Meanwhile I'm again taking photos of anything that strikes me, and have added to my collection some mouldering hosta leaves, a seagull sitting on an industrial chimney, and a litter of fallen crab-apples. This year it's not hard to find bright colours, as in this image of a heap of gunnera leaves photographed today in Queen Elizabeth Park. With a third of November already gone, we've yet to have a sharp frost, a gale or a serious downpour, and the trees have kept their leaves much longer than usual. Although the native trees tend to have yellow leaves rather than the brilliant reds of Eastern Canada, there are enough exotic ornamentals in Vancouver to provide an impressive range of hues.
|A Long Wait - acrylic - 2009 - 18" x 24"|
|Last of the Leaves - acrylic - 2009 - 20" x 20"|
In spite of the stereotyped notion of November as rainy, the weather can actually vary from mild and benign, like today, through fog, hail and rain, to heavy, though usually short-lived, snow. Several of my November paintings feature trees or other vegetation in various types of weather.
|November Snow - acrylic - 2009 - 20" x 20"|
|After the Storm - acrylic - 2009 - 18" x 24"|
What a difference a couple of days can make! After Thursday's sunshine a sudden change brought strong winds and heavy rain. The mountains disappeared into the mist, the trees were stripped of their leaves, and this afternoon I drove back from the suburbs in sleet! Such abrupt changes prompted "After the Storm" and "November Rainbow." The former was a view of the western sky as seen from the Oakridge parking lot at twilight; and the rainbow appeared in the east one stormy evening, splitting the sky into blue and pink, and casting such an unearthly light on the buildings as the base of the arc that the old tale about the crock of gold seemed entirely credible.
|November Rainbow - acrylic - 2009 - 24" x 18"|
Next weekend I'll be taking part in the annual Eastside Culture Crawl for the seventh time.
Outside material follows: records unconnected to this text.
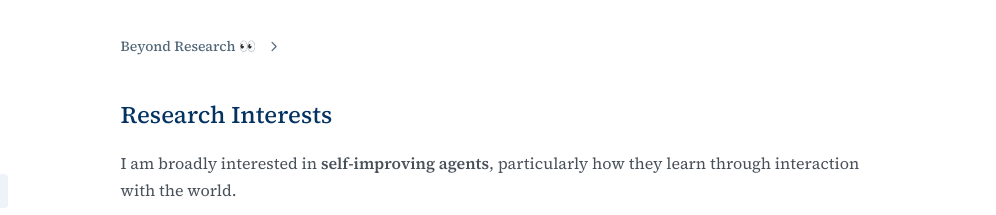
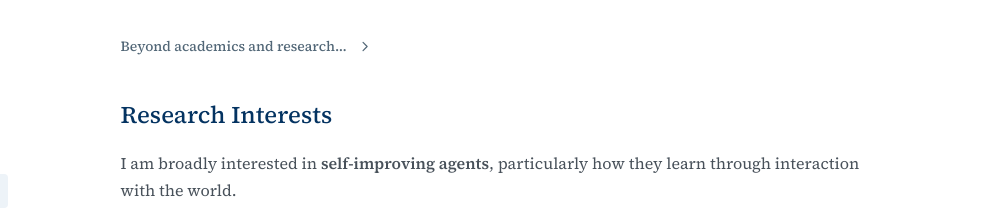
Before and after one commit to 99ninew/99ninew.github.io, a plain HTML site: page index.html in a window 1280 px wide. Shown: the part 361-576 px from the top of the page, 284-1280 px from the left. Drawn offline with Linux system fonts and the light colour scheme.

Commit message:
Rename personal introduction disclosure

```diff
--- a/index.html
+++ b/index.html
@@ -65,7 +65,7 @@
         <p>I’m always happy to explore potential collaborations, discuss research, or have a casual chat. Feel free to <a href="mailto:jnminniewang@gmail.com">email me</a>!</p>
 
         <details id="misc" class="beyond-research">
-          <summary><span>Beyond Research <span aria-hidden="true">👀</span></span><svg class="beyond-chevron" viewBox="0 0 16 16" aria-hidden="true" focusable="false"><path d="m5 3 5 5-5 5"/></svg></summary>
+          <summary><span>Beyond academics and research...</span><svg class="beyond-chevron" viewBox="0 0 16 16" aria-hidden="true" focusable="false"><path d="m5 3 5 5-5 5"/></svg></summary>
           <div class="beyond-content">
             <p>I’m always up for exploring new places, meeting new people, and sharing stories. It’s my own way of making sense of the world through observation and interaction <span aria-hidden="true">👀✨</span>.</p>
             <p>I perform with the jazz team at Tsinghua’s DK5 Street Dance Club <span aria-hidden="true">💃</span> and have been a host and K-pop dancer at my department’s annual arts gala <span aria-hidden="true">🎤</span>.</p>
```
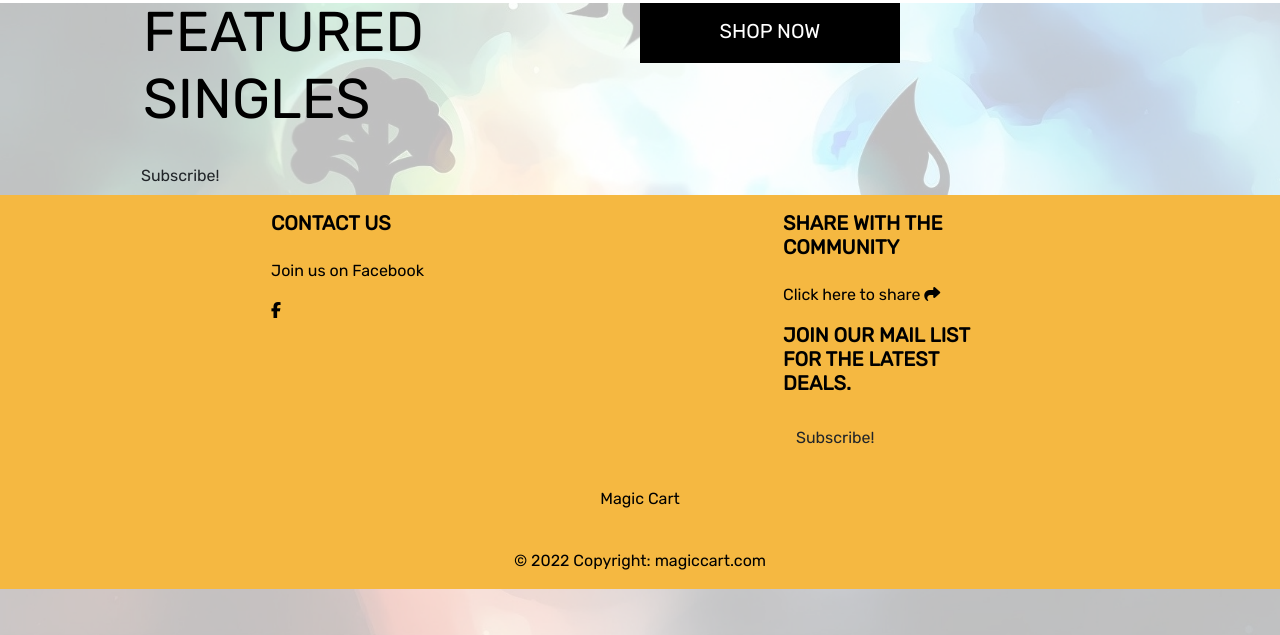
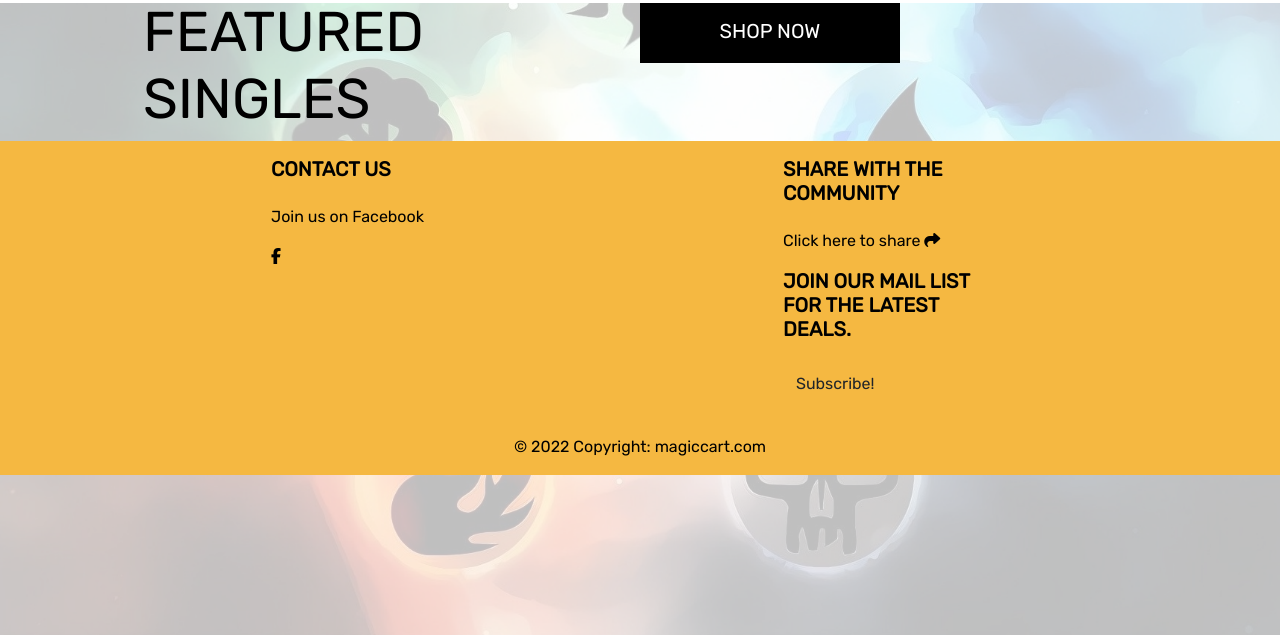
Before and after one commit to GitMulC/magiccart, a Django app: page / in a window 1280 px wide. Shown: the part 165-800 px from the top of the page. Run offline with Django 3.2, Linux system fonts and the light colour scheme; parts of the project's set-up code (start-up, migrations or seed data) failed here and were passed over; some libraries are stand-ins or nearby versions; some web fonts are replaced.

Commit message:
Clean up code and fix errors

```diff
--- a/home/templates/home/index.html
+++ b/home/templates/home/index.html
@@ -25,15 +25,4 @@
         </div>
     </div>
 
-    <div class="container">
-        <div class="row">
-            <form method="POST" action="{% url 'maillist' %}" id="newsletter-form" enctype="multipart/form-data">
-                {% csrf_token %}
-                {{ maillist_form | crispy }}
-                <div class="mt-3">
-                  <button class="btn btn-main hvr-black-pulse" type="submit">Subscribe!</button>
-                </div>
-              </form>
-        </div>
-    </div>
 {% endblock %}
--- a/templates/base.html
+++ b/templates/base.html
@@ -201,7 +201,7 @@
     </script>
     {% endblock %}
 
-    <!-- Footer -->
+<!-- Footer -->
 <footer class="page-footer font-small magic-cart-bg text-black">
   <div class="container text-center text-md-left">
     <div class="row">
@@ -235,7 +235,7 @@
 
         <ul class="list-unstyled">
           <li>
-            <form method="POST" action="{% url 'maillist' %}" id="newsletter-form" enctype="multipart/form-data">
+            <form method="POST" action="{% url 'maillist' %}" id="maillist-form" enctype="multipart/form-data">
               {% csrf_token %}
               {{ maillist_form | crispy }}
               <div class="mt-3">
@@ -250,11 +250,7 @@
 
     </div>
   </div>
-  <!-- Copyright & Social Media Links -->
-  <div class="footer-copyright text-center py-3">
-    <h6>Magic Cart</h6>
-  </div>
-
+  <!-- Copyright -->
   <div class="footer-copyright text-center py-3">© 2022 Copyright:
     <a href="/">magiccart.com</a>
   </div>
```
Also changed, not shown: bag/contexts.py (line endings or trailing spaces).
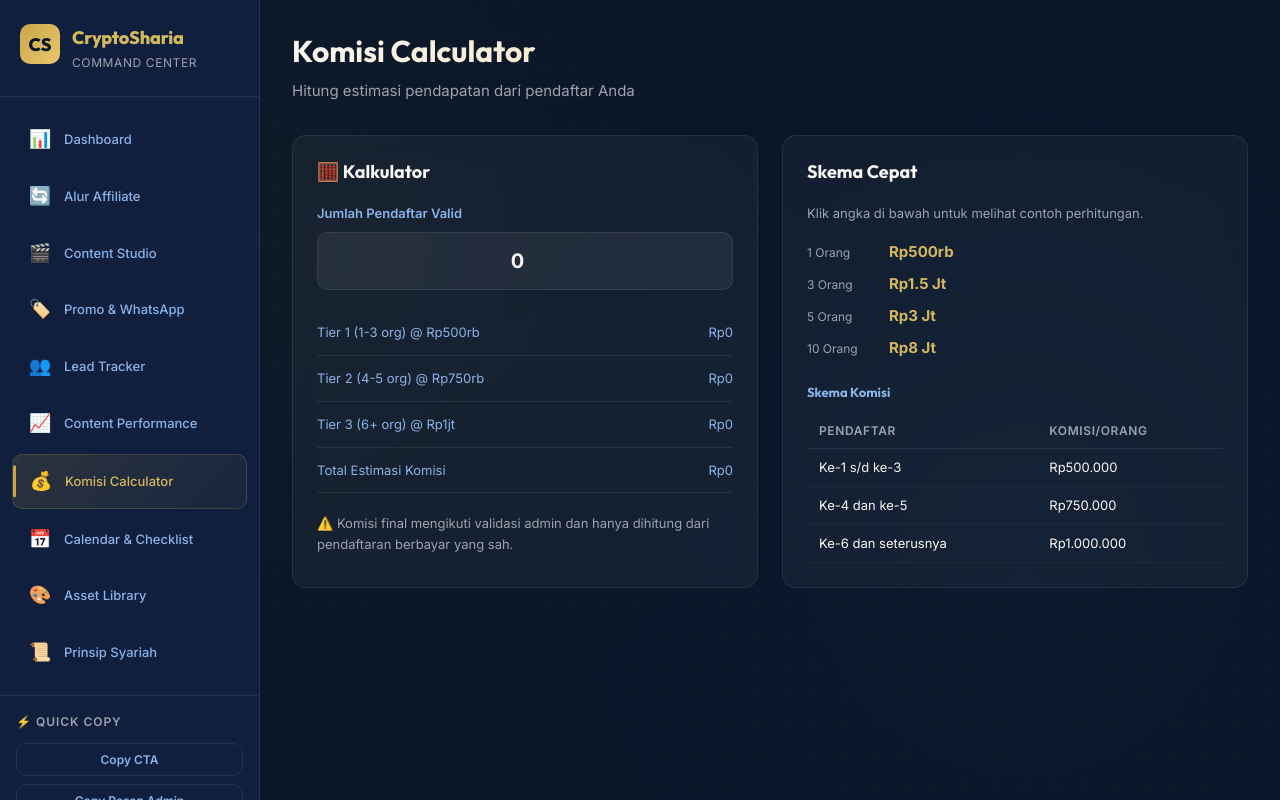
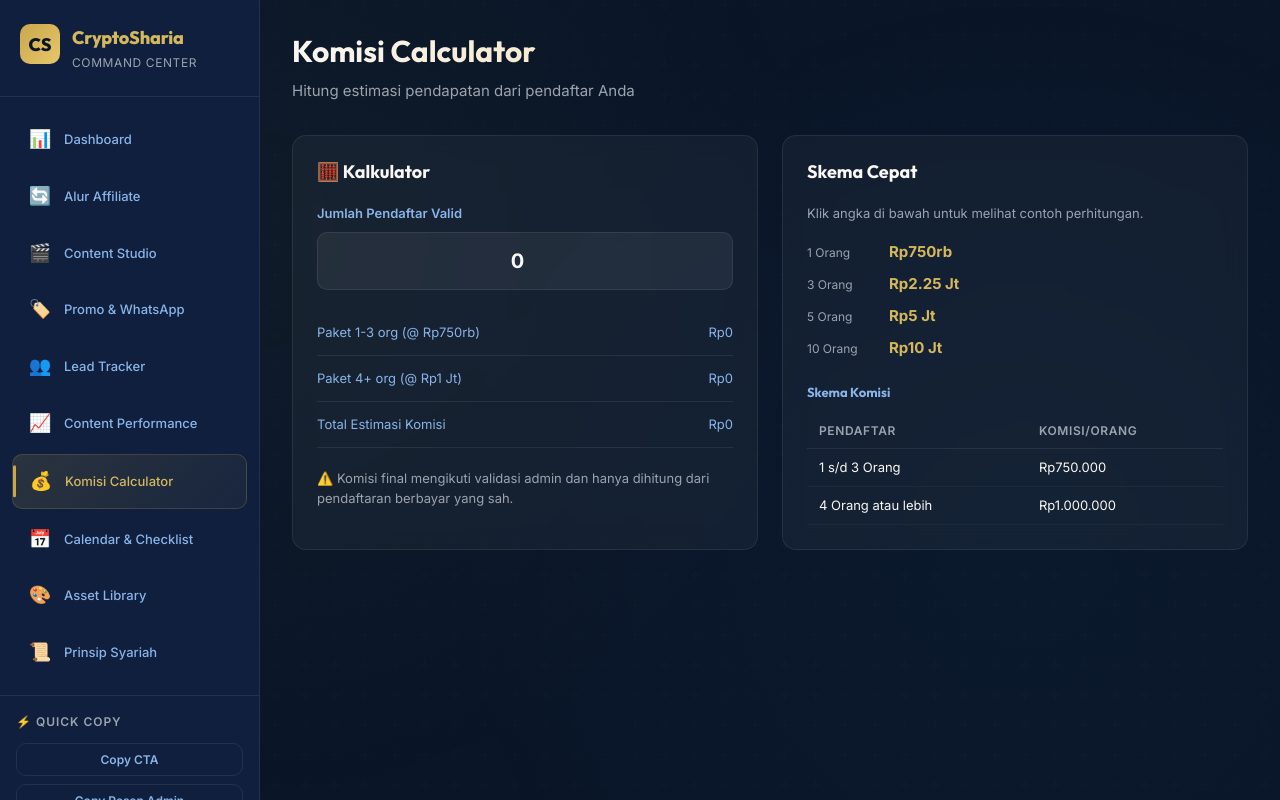
Before and after one commit to naufalnab/portofolio, a PHP site: page /affiliate/index.php in a window 1280 px wide, after a click that opens the changed part. Run offline with PHP 8.4, Linux system fonts and the light colour scheme; the visitor is signed in with stand-in values (Sample User, id 1); data that the repository does not hold is empty.

Commit message:
Update commission calculator and display to flat tiering

```diff
--- a/affiliate/assets/js/script.js
+++ b/affiliate/assets/js/script.js
@@ -673,25 +673,22 @@ const App = {
     // ==================== KOMISI ====================
     calculateKomisi() {
         let n = parseInt(document.getElementById('komisiInput').value) || 0;
-        let t1 = 0, t2 = 0, t3 = 0, total = 0;
+        let t1 = 0, t2 = 0, total = 0;
 
         if (n > 0) {
-            let c1 = Math.min(n, 3);
-            t1 = c1 * 500000;
-            if (n > 3) {
-                let c2 = Math.min(n - 3, 2);
-                t2 = c2 * 750000;
+            if (n < 4) {
+                t1 = n * 750000;
+                total = t1;
+            } else {
+                t2 = n * 1000000;
+                total = t2;
             }
-            if (n > 5) {
-                let c3 = n - 5;
-                t3 = c3 * 1000000;
-            }
-            total = t1 + t2 + t3;
         }
 
         document.getElementById('komisi1').textContent = 'Rp' + t1.toLocaleString('id-ID');
         document.getElementById('komisi2').textContent = 'Rp' + t2.toLocaleString('id-ID');
-        document.getElementById('komisi3').textContent = 'Rp' + t3.toLocaleString('id-ID');
+        const k3 = document.getElementById('komisi3');
+        if (k3) k3.textContent = 'Rp0';
         document.getElementById('komisiTotal').textContent = 'Rp' + total.toLocaleString('id-ID');
     },
 
--- a/affiliate/index.php
+++ b/affiliate/index.php
@@ -748,16 +748,12 @@ include __DIR__ . '/includes/sidebar.php';
           </div>
           <div class="komisi-breakdown" id="komisiBreakdown">
             <div class="komisi-row">
-              <span>Tier 1 (1-3 org) @ Rp500rb</span>
+              <span>Paket 1-3 org (@ Rp750rb)</span>
               <span id="komisi1">Rp0</span>
             </div>
             <div class="komisi-row">
-              <span>Tier 2 (4-5 org) @ Rp750rb</span>
+              <span>Paket 4+ org (@ Rp1 Jt)</span>
               <span id="komisi2">Rp0</span>
-            </div>
-            <div class="komisi-row">
-              <span>Tier 3 (6+ org) @ Rp1jt</span>
-              <span id="komisi3">Rp0</span>
             </div>
             <div class="komisi-row komisi-total-row">
               <span>Total Estimasi Komisi</span>
@@ -774,16 +770,16 @@ include __DIR__ . '/includes/sidebar.php';
 
           <div class="ab-stats" style="margin-bottom: var(--space-4);">
             <div class="ab-stat" style="cursor: pointer;" onclick="App.setKomisiExample(1)">
-              <span class="ab-stat-label">1 Orang</span><strong class="text-gold">Rp500rb</strong>
+              <span class="ab-stat-label">1 Orang</span><strong class="text-gold">Rp750rb</strong>
             </div>
             <div class="ab-stat" style="cursor: pointer;" onclick="App.setKomisiExample(3)">
-              <span class="ab-stat-label">3 Orang</span><strong class="text-gold">Rp1.5 Jt</strong>
+              <span class="ab-stat-label">3 Orang</span><strong class="text-gold">Rp2.25 Jt</strong>
             </div>
             <div class="ab-stat" style="cursor: pointer;" onclick="App.setKomisiExample(5)">
-              <span class="ab-stat-label">5 Orang</span><strong class="text-gold">Rp3 Jt</strong>
+              <span class="ab-stat-label">5 Orang</span><strong class="text-gold">Rp5 Jt</strong>
             </div>
             <div class="ab-stat" style="cursor: pointer;" onclick="App.setKomisiExample(10)">
-              <span class="ab-stat-label">10 Orang</span><strong class="text-gold">Rp8 Jt</strong>
+              <span class="ab-stat-label">10 Orang</span><strong class="text-gold">Rp10 Jt</strong>
             </div>
           </div>
 
@@ -798,15 +794,11 @@ include __DIR__ . '/includes/sidebar.php';
               </thead>
               <tbody>
                 <tr>
-                  <td>Ke-1 s/d ke-3</td>
-                  <td>Rp500.000</td>
-                </tr>
-                <tr>
-                  <td>Ke-4 dan ke-5</td>
+                  <td>1 s/d 3 Orang</td>
                   <td>Rp750.000</td>
                 </tr>
                 <tr>
-                  <td>Ke-6 dan seterusnya</td>
+                  <td>4 Orang atau lebih</td>
                   <td>Rp1.000.000</td>
                 </tr>
               </tbody>
```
If you live in the Vancouver area I hope you will include our building, Portside Studios at 150 McLean Drive (northeast corner of Powell and McLean) on your itinerary. Here's a map, and you can check out the details at www.eastsideculturecrawl.com
Two November paintings that I will be showing at the Crawl this year are "Lakeside, November" and "Blizzard at Night." Please come and see the real thing!
|Lakeshore, November - acrylic - 18" x 24" - 2010|
|Blizzard at Night - acrylic - 20" x 30" - 2010|
Next blog post mid-December